of food and clothing to an evangelical church and a Baptist church in
Honduras in 1998 to help meet some of the needs left by the destructive
“Now that Katrina has hit New Orleans, we never
expected they would appreciate what we did for them seven years ago and
they would decide to come here,” explains Gonzalo Rodriguez, pastor of
Juan Ramon Rivera, pastor of the Baptist church in
Honduras that Good Shepherd helped, brought a love offering of $1,000
from his church when he visited the church in October.
“He brought $1,000 from people who work in the marketplace and who are very poor,” Rodriguez explains.
Daniel Romero, the pastor of the evangelical church
that Good Shepherd aided after Hurricane Mitch, delivered a check for
$17,000 from his Hispanic congregation.
“What makes a difference is that Honduras is what we
consider a country of the third world,” Rodriguez notes. “They are very
poor people and we never expected they would come here to help us.”
In addition to the love offering, Rodriguez said
Romero gave $4,000 to purchase a new floor for the church and its
missionary house because both were heavily damaged by the flooding in
New Orleans. Carpet was ruined and pews were tossed around, he said.
One of the two air conditioner units stopped working and is in need of
Romero brought five men along with him, Rodriguez
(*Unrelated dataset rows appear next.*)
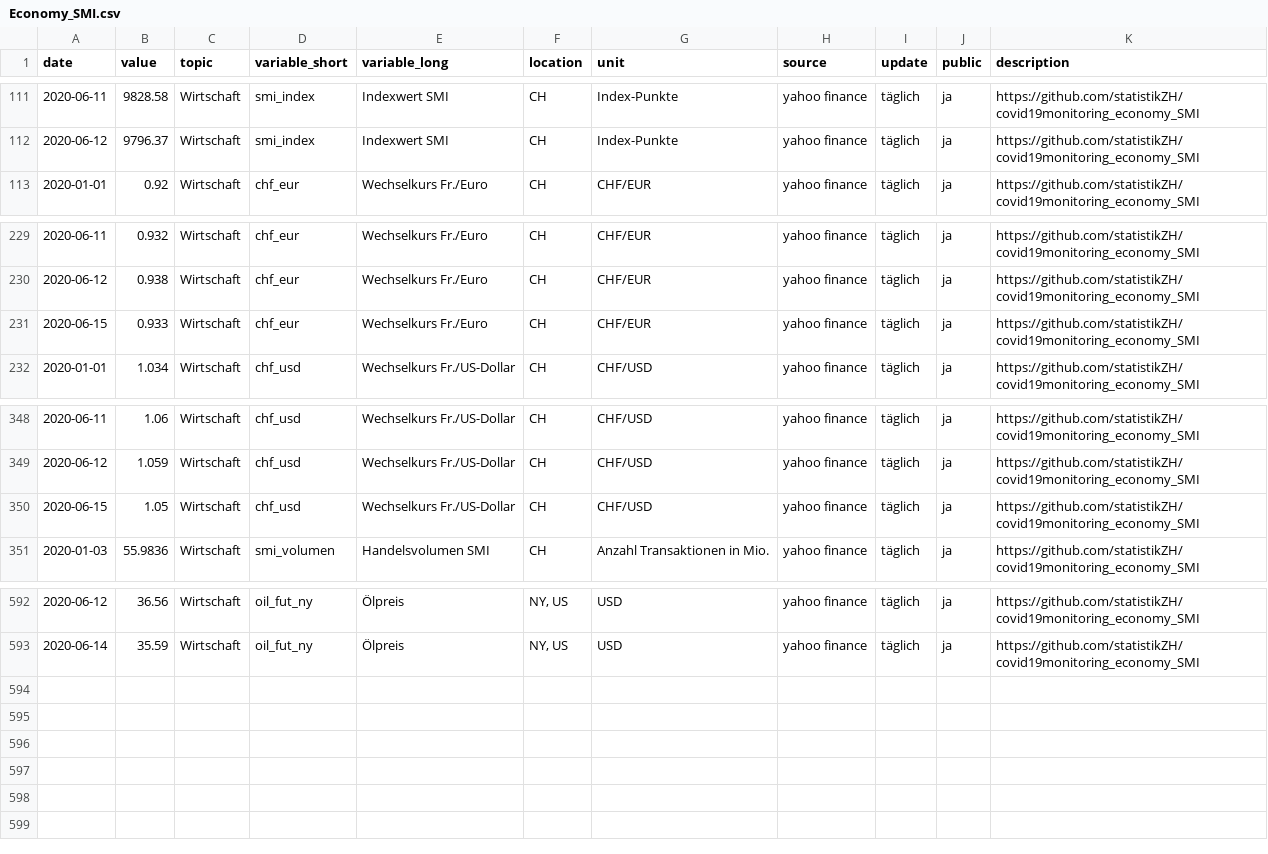
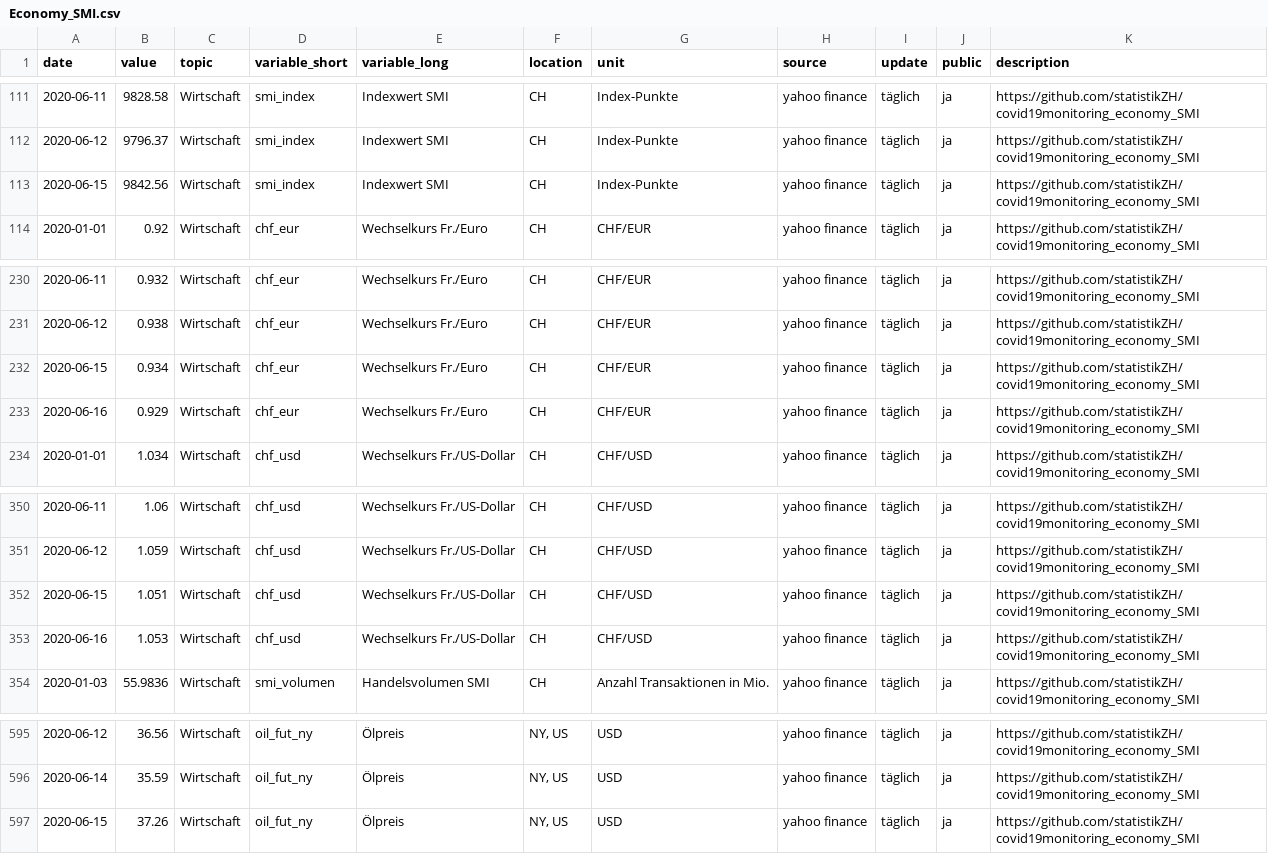
Before and after one commit to statistikZH/covid19monitoring_economy_SMI, a CSV file: Economy_SMI.csv, drawn as a sheet; only a part is shown, gaps mark what is left out.

Commit message:
16.6.

```diff
--- a/Economy_SMI.csv
+++ b/Economy_SMI.csv
@@ -112,2 +112,3 @@
 2020-06-12,9796.37,"Wirtschaft","smi_index","Indexwert SMI","CH","Index-Punkte","yahoo finance","täglich","ja","https://github.com/statistikZH/covid19monitoring_economy_SMI"
+2020-06-15,9842.56,"Wirtschaft","smi_index","Indexwert SMI","CH","Index-Punkte","yahoo finance","täglich","ja","https://github.com/statistikZH/covid19monitoring_economy_SMI"
 2020-01-01,0.92,"Wirtschaft","chf_eur","Wechselkurs Fr./Euro","CH","CHF/EUR","yahoo finance","täglich","ja","https://github.com/statistikZH/covid19monitoring_economy_SMI"
@@ -230,3 +231,4 @@
 2020-06-12,0.938,"Wirtschaft","chf_eur","Wechselkurs Fr./Euro","CH","CHF/EUR","yahoo finance","täglich","ja","https://github.com/statistikZH/covid19monitoring_economy_SMI"
-2020-06-15,0.933,"Wirtschaft","chf_eur","Wechselkurs Fr./Euro","CH","CHF/EUR","yahoo finance","täglich","ja","https://github.com/statistikZH/covid19monitoring_economy_SMI"
+2020-06-15,0.934,"Wirtschaft","chf_eur","Wechselkurs Fr./Euro","CH","CHF/EUR","yahoo finance","täglich","ja","https://github.com/statistikZH/covid19monitoring_economy_SMI"
+2020-06-16,0.929,"Wirtschaft","chf_eur","Wechselkurs Fr./Euro","CH","CHF/EUR","yahoo finance","täglich","ja","https://github.com/statistikZH/covid19monitoring_economy_SMI"
 2020-01-01,1.034,"Wirtschaft","chf_usd","Wechselkurs Fr./US-Dollar","CH","CHF/USD","yahoo finance","täglich","ja","https://github.com/statistikZH/covid19monitoring_economy_SMI"
@@ -349,3 +351,4 @@
 2020-06-12,1.059,"Wirtschaft","chf_usd","Wechselkurs Fr./US-Dollar","CH","CHF/USD","yahoo finance","täglich","ja","https://github.com/statistikZH/covid19monitoring_economy_SMI"
-2020-06-15,1.05,"Wirtschaft","chf_usd","Wechselkurs Fr./US-Dollar","CH","CHF/USD","yahoo finance","täglich","ja","https://github.com/statistikZH/covid19monitoring_economy_SMI"
+2020-06-15,1.051,"Wirtschaft","chf_usd","Wechselkurs Fr./US-Dollar","CH","CHF/USD","yahoo finance","täglich","ja","https://github.com/statistikZH/covid19monitoring_economy_SMI"
+2020-06-16,1.053,"Wirtschaft","chf_usd","Wechselkurs Fr./US-Dollar","CH","CHF/USD","yahoo finance","täglich","ja","https://github.com/statistikZH/covid19monitoring_economy_SMI"
 2020-01-03,55.9836,"Wirtschaft","smi_volumen","Handelsvolumen SMI","CH","Anzahl Transaktionen in Mio.","yahoo finance","täglich","ja","https://github.com/statistikZH/covid19monitoring_economy_SMI"
@@ -593 +596,2 @@
 2020-06-14,35.59,"Wirtschaft","oil_fut_ny","Ölpreis","NY, US","USD","yahoo finance","täglich","ja","https://github.com/statistikZH/covid19monitoring_economy_SMI"
+2020-06-15,37.26,"Wirtschaft","oil_fut_ny","Ölpreis","NY, US","USD","yahoo finance","täglich","ja","https://github.com/statistikZH/covid19monitoring_economy_SMI"
```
said, to help in cleanup efforts, and one of the men happens to own a
restaurant in Honduras. So he bought and cooked a chicken meal for
everyone at a celebration service Good Shepherd had Oct. 16, attended
by more than 450 people.
“It was exciting. The church was packed and we had more than 25 professions of faith,” Rodriguez says.
Before Katrina hit, Good Shepherd had two Sunday
morning services with a combined attendance of around 400. But a large
portion of the congregation scattered because of the storm and not all
have returned. Rodriguez said guests throughout the community and
volunteers from other states that had come to help with recovery
accounted for some of the large crowd during the celebration service.
Even after the $18,000 in sacrificial giving from
Christians in Honduras, Rodriguez cited financial problems as the main
challenge Good Shepherd still faces, much like many other churches
along the Gulf.
The South Louisiana congregation discovered that
their flood insurance covered the church building but not the
missionary house, which must be repaired.
And during this opportune time, Rodriguez hopes his
church can reach out to other Hispanics in the community and offer them
the hope of a personal relationship with God through Jesus.
“Pray for a lot of people that we need to reach,”
the pastor says. “We need to organize an evangelistic team because
there are a lot of needs among all the people without a place to stay,
and we need the wisdom to see how we can help those people.” (BP)